Same boat sailing in the sea water and the river

• The buoyant forces in the sea and in the river are the same because the buoyant force is equal to the weight of the boat.
• The density of fresh water is lower than sea water.
• The lower the density of the water, the larger the volume of water displaced.
• The larger the volume of water displaced, the larger the buoyant force
• Therefore  the boat float lower in the river compare to the sea.
The purpose of Plimsoll line mark on a ship.

• Plimsoll line marked on the body of the ship acts as a guide, to ensure that a ship is loaded within safe limits.
Submarine

Hydrometer

• Used to measure the relative density of liquids in accumulators, such as milk or acid.
• It consists of a tube with a bulb at one end.
• Lead shots are placed in the bulb to weigh it down and enable the hydrometer floats vertically in the liquid.
• In a liquid of lesser density, a larger volume of liquid must be displaced to equal the weight.

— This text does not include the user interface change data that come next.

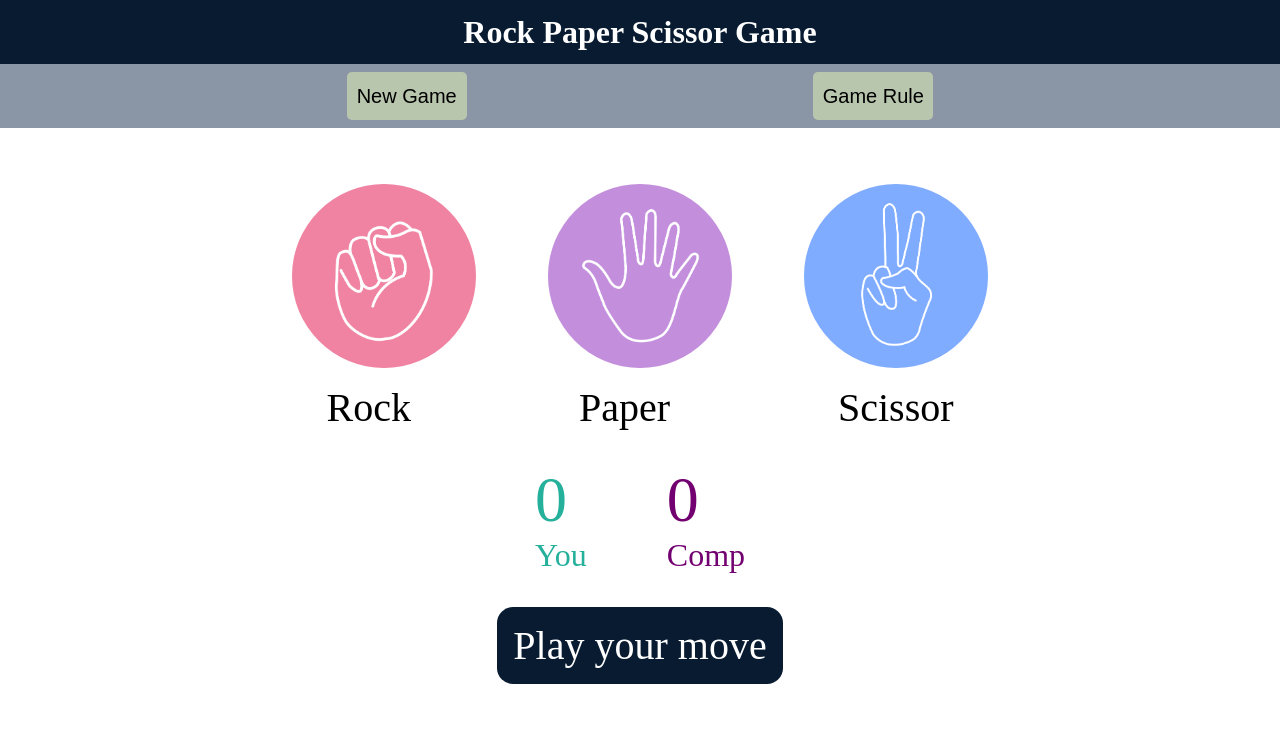
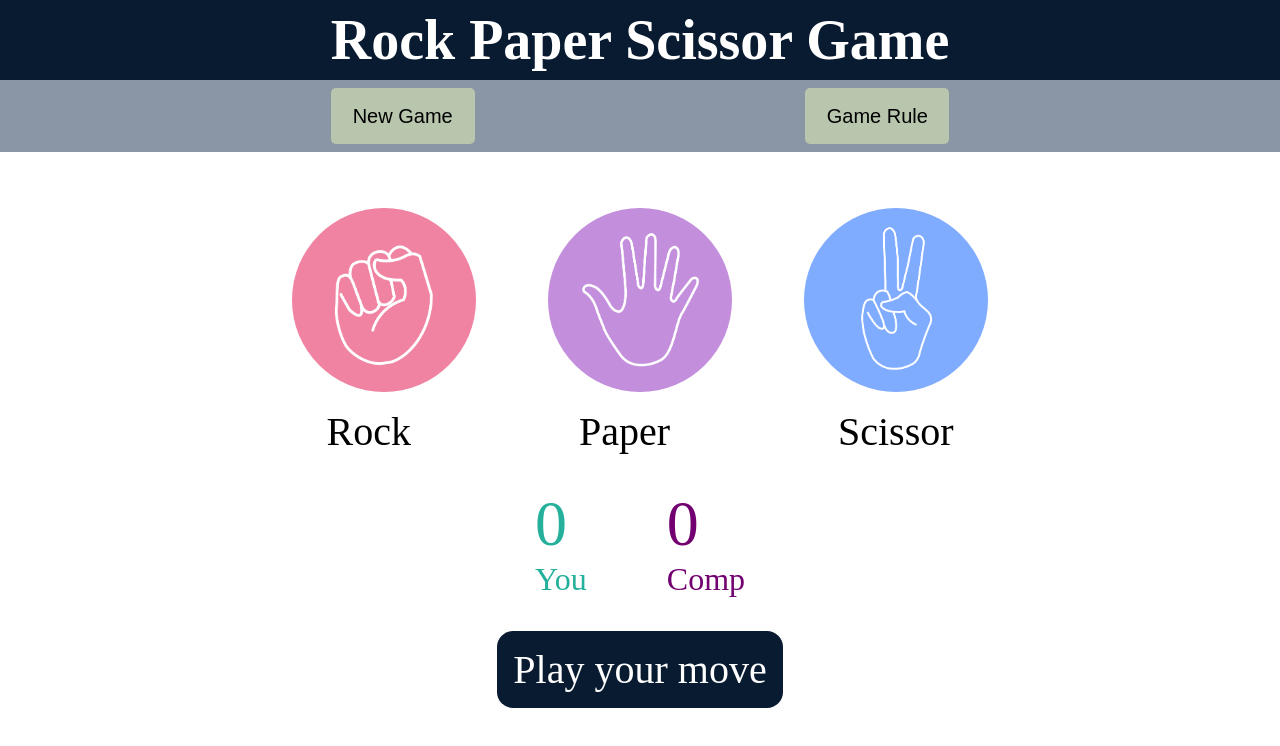
Before and after one commit to kmantu763/rock-paper-scissor-game, a plain HTML site: page index.html in a window 1280 px wide. Drawn offline with Linux system fonts and the light colour scheme.

Commit message:
Update style.css

```diff
--- a/style.css
+++ b/style.css
@@ -7,14 +7,15 @@
 h1 {
     background-color: #081b31;
     color: #fff;
-    height: 4rem;
-    line-height: 4rem;
+    height: 5rem;
+    line-height: 5rem;
     text-align: center;
+    font-size: 7vmin;
 }
 
 .navbar {
     background-color: #8a95a5;
-    height: 8vmin;
+    height: 4.5rem;
     display: flex;
     justify-content: center;
     align-items: center;
@@ -22,12 +23,11 @@ h1 {
 }
 
 .btn {
-    width: 15vmin;
-    height: 6vmin;
+    width: 18vmin;
+    height: 3.5rem;
     border: none;
     border-radius: 5px;
     font-size: 2.5vmin;
-    /* font-weight: bolder; */
     background-color: #b9c6ae;
 }
 .btn:hover {
@@ -40,7 +40,6 @@ h1 {
     display: flex;
     justify-content: center;
     align-items: center;
-    /* gap: 3rem; */
     gap: 7vmin;
     margin-top: 3rem;
 }
```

The hydrometer is submerged more.
• In a liquid of higher density, the hydrometer floats higher.

Hot air balloon

• A hot-air balloon displaces a large volume of air.
• The buoyant force =  the weight of the air  displaced
• When:
buoyant force  <  the total weight of the balloon:  the balloon will rise.
buoyant force  =  the total weight of the balloon:  the balloon floating in the air.

3.6  UNDERSTANDING BERNOULLI’S PRINCIPLE

Bernoulli’s  Principle states that

The pressure of a moving liquid decreases as the speed of the fluid increases
and vice versa.”

Activities relate to Bernoulli’s Principle

(a)

The air is blown up above the surface of a piece of paper,
- the paper moves up.
- because the air moved at a very high velocity.

According to Bernoulli’s Principle,
- the pressure of the moving air decreases as the speed of the air increases.
- atmospheric pressure which acts at the bottom of the paper is higher and
pushes up the paper.

(b)

When the air is blown harder through the straw ,
- the two ping-pong balls will move closely to each other.
- the air moved at a very high velocity between the balls.
- the pressure of the moving air decreases as the speed of the air increases.
- the higher atmospheric pressure caused the ping-pong balls closer to
each other.

(c)

When the air blows harder,
- the ball is not falling down.
- the air moved at a very high velocity between the balls and the wall of
the filter funnel.
- the pressure of the moving air decreases as the speed of the air increases.
- the bottom of the ball has the higher atmospheric pressure which can
hold the ball from falling down.

Applications of Bernoulli’s Principle

Aerofoil

- the speed of air is greater on the upper surface.
- the pressure of the moving air is lower.
- the bottom of the aerofoil  has the higher atmospheric pressure
because of the slower airflow.
- the different in air pressure produces the lifting force which cause
the aerofoil to rise.

The tube has different diameters at different positions.

When the water is static,
- the  water level in the vertical tube is equal
- the pressure of water at position A. B and C is the same

When the water is flowing from X to Y,
- the  speed of water at B > C > A
- the pressure of water at B < C < A
- the water level at B is the lowest

#### 1 comment:

1. sorry.. but do u hv a bahasa version?